_AIM OF THE EXERCISE_
Word for word, restate all of the data shown below.

### DATA ###

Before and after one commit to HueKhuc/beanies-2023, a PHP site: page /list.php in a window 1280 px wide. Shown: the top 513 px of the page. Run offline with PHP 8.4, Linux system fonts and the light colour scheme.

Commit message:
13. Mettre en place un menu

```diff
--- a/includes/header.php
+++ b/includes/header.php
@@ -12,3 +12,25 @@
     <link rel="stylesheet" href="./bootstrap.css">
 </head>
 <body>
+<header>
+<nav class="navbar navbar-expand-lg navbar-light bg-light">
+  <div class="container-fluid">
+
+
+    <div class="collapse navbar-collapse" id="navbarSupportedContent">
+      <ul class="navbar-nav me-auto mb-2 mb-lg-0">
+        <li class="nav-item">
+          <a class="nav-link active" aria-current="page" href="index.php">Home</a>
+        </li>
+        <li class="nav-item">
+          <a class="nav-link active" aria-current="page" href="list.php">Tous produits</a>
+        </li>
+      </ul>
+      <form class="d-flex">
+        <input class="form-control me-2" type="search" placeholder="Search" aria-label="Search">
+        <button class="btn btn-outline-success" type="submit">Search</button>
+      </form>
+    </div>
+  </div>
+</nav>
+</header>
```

###

_FINISHED EXERCISE_
Before and after one commit to HueKhuc/beanies-2023, a PHP site: page /list.php in a window 1280 px wide. Shown: the top 513 px of the page. Run offline with PHP 8.4, Linux system fonts and the light colour scheme.

Commit message:
13. Mettre en place un menu

```diff
--- a/includes/header.php
+++ b/includes/header.php
@@ -12,3 +12,25 @@
     <link rel="stylesheet" href="./bootstrap.css">
 </head>
 <body>
+<header>
+<nav class="navbar navbar-expand-lg navbar-light bg-light">
+  <div class="container-fluid">
+
+
+    <div class="collapse navbar-collapse" id="navbarSupportedContent">
+      <ul class="navbar-nav me-auto mb-2 mb-lg-0">
+        <li class="nav-item">
+          <a class="nav-link active" aria-current="page" href="index.php">Home</a>
+        </li>
+        <li class="nav-item">
+          <a class="nav-link active" aria-current="page" href="list.php">Tous produits</a>
+        </li>
+      </ul>
+      <form class="d-flex">
+        <input class="form-control me-2" type="search" placeholder="Search" aria-label="Search">
+        <button class="btn btn-outline-success" type="submit">Search</button>
+      </form>
+    </div>
+  </div>
+</nav>
+</header>
```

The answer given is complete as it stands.